The deer population is down statewide as hunting season begins today for residents and Monday for non-residents, according to Lee Kantar, state deer and moose biologist with the Maine Department of Inland Fisheries and Wildlife. To cope with lower deer numbers, the state has issued fewer deer permits to hunters this year.

“We issued 22,435 permits,” Kantar said, “which is a 46 percent decrease in 2011.”

In 2010, Maine issued 48,825 permits.

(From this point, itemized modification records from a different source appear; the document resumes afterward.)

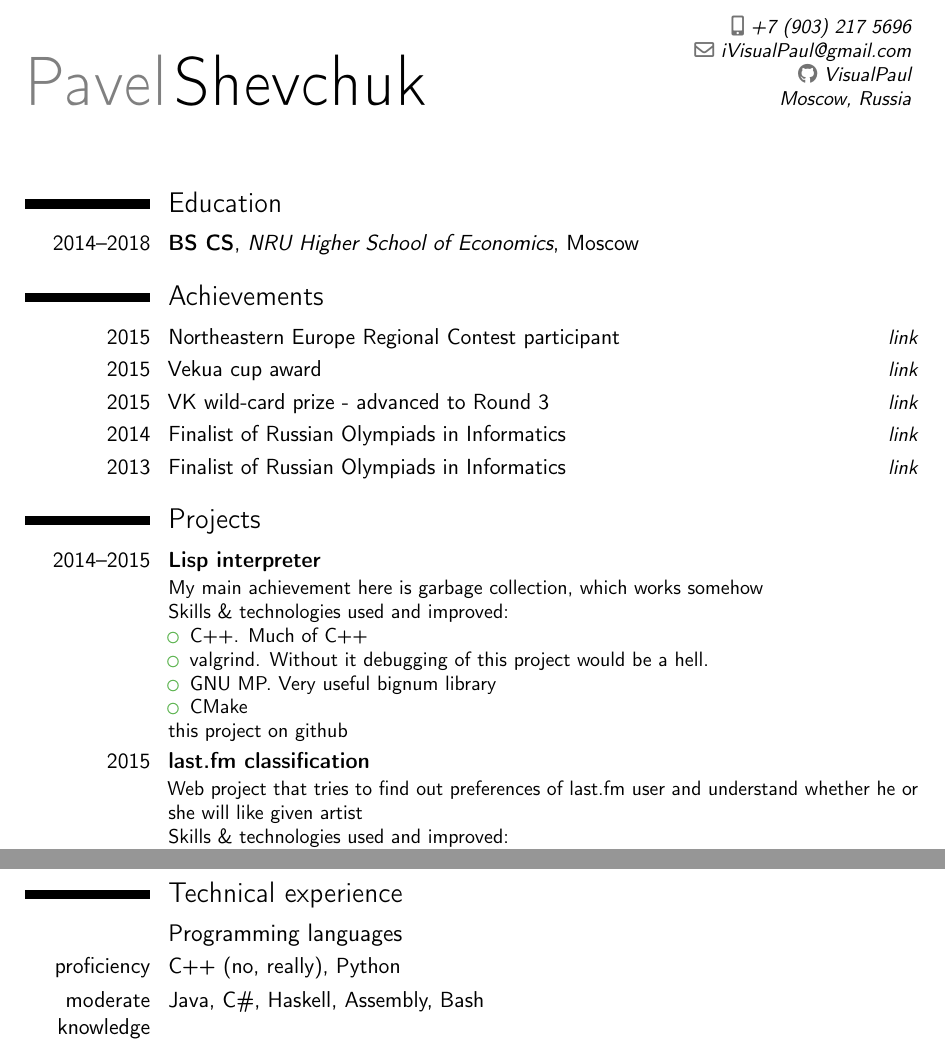
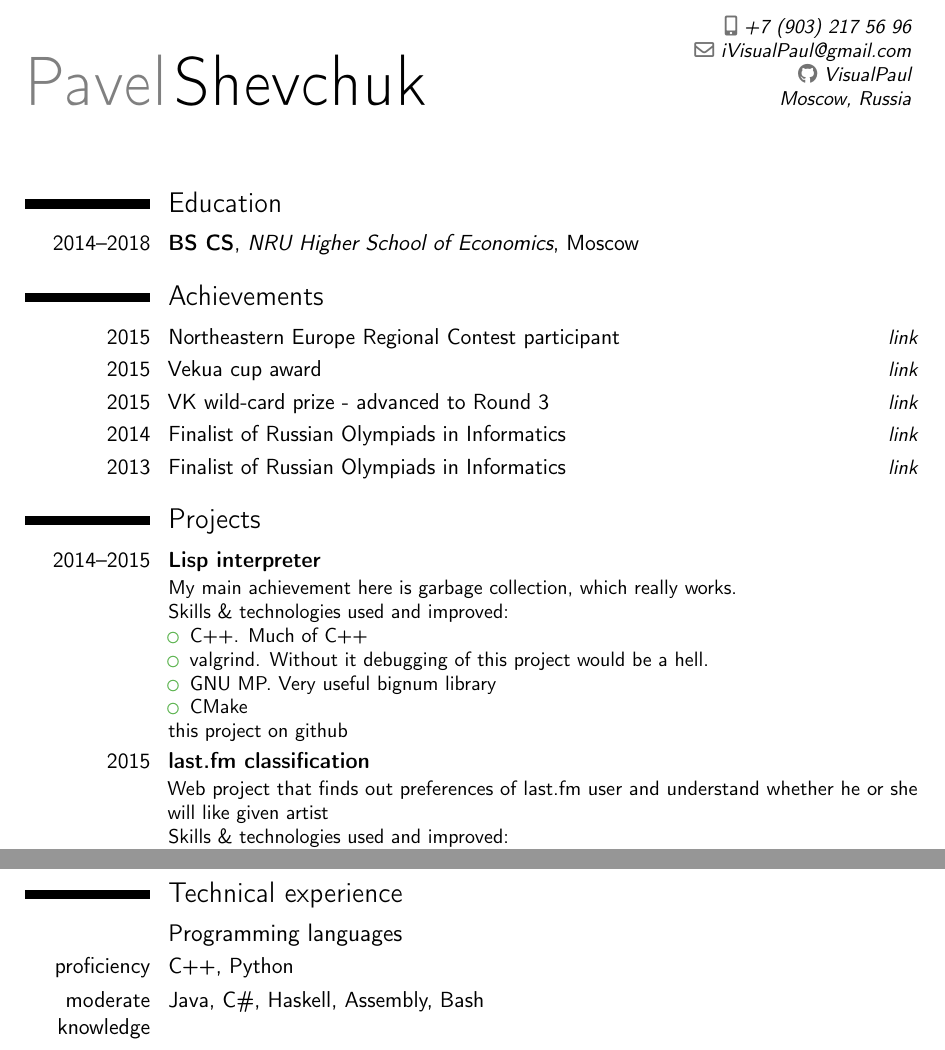
Before and after one commit to VisualPaul/CV, a LaTeX CV (cv.tex): two parts of pages 1 and 2 of 2, joined at a grey line, cut so that both start at the same text. Compiled offline with pdfLaTeX.

Commit message:
removed restrain

```diff
--- a/cv.tex
+++ b/cv.tex
@@ -16,7 +16,7 @@
 
 % personal data
 \name{Pavel}{Shevchuk}
-\phone[mobile]{+7~(903)~217~5696}
+\phone[mobile]{+7~(903)~217~56~96}
 \email{iVisualPaul@gmail.com}
 \social[github]{VisualPaul}
 \extrainfo{Moscow, Russia}
@@ -54,7 +54,7 @@
 
 \section{Projects}
 \cventry{2014--2015}{Lisp interpreter}{}{}{}{My main achievement here is garbage collection, %
-which works somehow\newline{}%
+which really works.\newline{}%
 Skills \& technologies used and improved:
 \begin{itemize}
 \item C++. Much of C++
@@ -64,7 +64,7 @@ Skills \& technologies used and improved:
 \end{itemize}
 \href{https://github.com/VisualPaul/lisp-interp}{this project on github} }
 
-\cventry{2015}{last.fm classification}{}{}{}{Web project that tries to find out preferences of last.fm user %
+\cventry{2015}{last.fm classification}{}{}{}{Web project that finds out preferences of last.fm user %
 and understand whether he or she will like given artist\newline{}%
 Skills \& technologies used and improved:
 \begin{itemize}
@@ -92,7 +92,7 @@ Skills \& technologies used:
 
 \section{Technical experience}
 \subsection{Programming languages}
-\cvitem{proficiency}{C++ (no, really), Python}
+\cvitem{proficiency}{C++, Python}
 \cvitem{moderate knowledge}{Java, C\#, Haskell, Assembly, Bash}
 \cvitem{basic knowledge}{Perl, Ruby, Objective--C, Rust}
 \subsection{Other technologies}
```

In 2009, 43,385 permits were issued.

“This year we’ve reduced our amount of any-deer permits pretty severely in order to ensure we’re meeting our population objectives,” he said. “When you manage a species, you need to have a plan in place and you need to do things consistently over time.

“We have a management system for deer, and a methodology for allocating those permits that we do every year based on new data that comes in.”

The data, Kantar said, comes from aerial surveys of deer, harvest numbers from previous hunts and the severity of previous winters.

“If you’re (below) your population objective, you want to build the deer numbers in that district. Therefore, you’re going to reduce the number of any-deer permits,” he said.

The major factor for the decline in population can be traced to the winters of 2008 and 2009, Kantar said.

“Those two consecutive winters were two of the worst winters we’ve had in 60 years,” he said. “It put quite a damper on the deer population.”

The severity of winter is based on two factors. “Snow depth, and how long that snow stays on the ground,” Kantar said. “When it snows — and, for deer it doesn’t need to be a lot — it starts to put an energy squeeze on them. So, if you’re talking 12 to 14 inches of snow, it starts to really tax deer.

“If that lasts more than three months, you’re going to start losing your fawn crop. And your fawn crop is going to be your yearlings in the harvest for next year, and that makes up about 50 percent of the buck harvest.”

Kantar had one word to describe the projected harvest for 2011.

“Low,” he said. “When you add everything up, we think we’re going to fall below 17,00 deer statewide this year.”

In 2010, the statewide harvest was 20,063. In 2009, the harvest was 18,092. A low harvest for 2011 would show the permitting system is working, Kantar said.

“This harvest is going to look low to a lot of people, but it’s being done by design,” he said. “We need to make sure we have a lot of adult does that can continue to produce young.”